*** Block opens ***

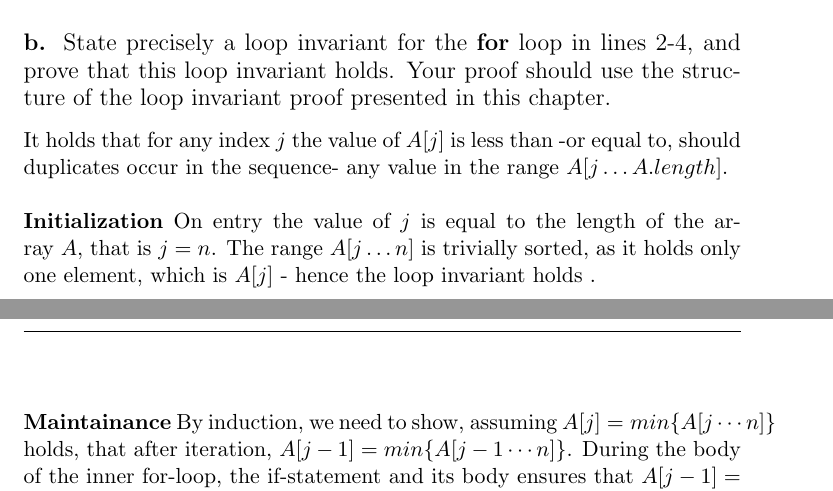
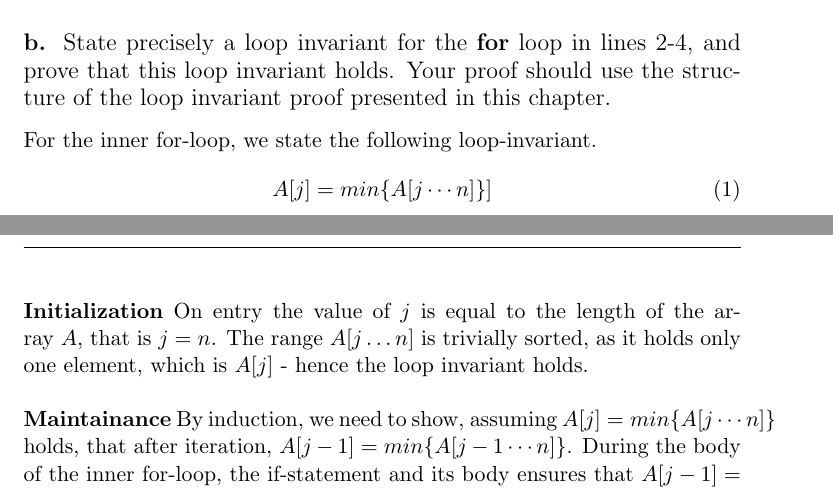
Before and after one commit to CasperBHansen/AD, a LaTeX problem sheet (assignments/01/01.tex): two parts of pages 2 and 3 of 8, joined at a grey line, cut so that both start at the same text. Compiled offline with pdfLaTeX.

Commit message:
smaller changes 1

```diff
--- a/assignments/01/01.tex
+++ b/assignments/01/01.tex
@@ -107,14 +107,15 @@ phase, until the termination phase.
 \textbf{for} loop in lines 2-4, and prove that this loop invariant holds. Your
 proof should use the structure of the loop invariant proof presented in this
 chapter.}
-It holds that for any index $j$ the value of $A[j]$ is less than -or equal to,
-should duplicates occur in the sequence- any value in the range
-$A[j \dots A.length]$.
+For the inner for-loop, we state the following loop-invariant.
+\begin{equation}
+A[j] = min\{A[j \cdots n]\}]
+\end{equation}
 \\\\
 \textbf{Initialization} \mdseries On entry the value of $j$ is equal to the
 length of the array $A$, that is $j = n$. The range $A[j \dots n]$ is
 trivially sorted, as it holds only one element, which is $A[j]$ - hence the
-loop invariant holds .
+loop invariant holds.
 \\\\
 \textbf{Maintainance} \mdseries By induction, we need to show, assuming $A[j]
 = min\{A[j \cdots n]\}$ holds, that after iteration, $A[j-1] = min\{
```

*** Block closes ***

● **Task directions**: Leave the pictures out and write out every entry exactly as given.

● **Solution for this problem**:
Before and after one commit to CasperBHansen/AD, a LaTeX problem sheet (assignments/01/01.tex): two parts of pages 2 and 3 of 8, joined at a grey line, cut so that both start at the same text. Compiled offline with pdfLaTeX.

Commit message:
smaller changes 1

```diff
--- a/assignments/01/01.tex
+++ b/assignments/01/01.tex
@@ -107,14 +107,15 @@ phase, until the termination phase.
 \textbf{for} loop in lines 2-4, and prove that this loop invariant holds. Your
 proof should use the structure of the loop invariant proof presented in this
 chapter.}
-It holds that for any index $j$ the value of $A[j]$ is less than -or equal to,
-should duplicates occur in the sequence- any value in the range
-$A[j \dots A.length]$.
+For the inner for-loop, we state the following loop-invariant.
+\begin{equation}
+A[j] = min\{A[j \cdots n]\}]
+\end{equation}
 \\\\
 \textbf{Initialization} \mdseries On entry the value of $j$ is equal to the
 length of the array $A$, that is $j = n$. The range $A[j \dots n]$ is
 trivially sorted, as it holds only one element, which is $A[j]$ - hence the
-loop invariant holds .
+loop invariant holds.
 \\\\
 \textbf{Maintainance} \mdseries By induction, we need to show, assuming $A[j]
 = min\{A[j \cdots n]\}$ holds, that after iteration, $A[j-1] = min\{
```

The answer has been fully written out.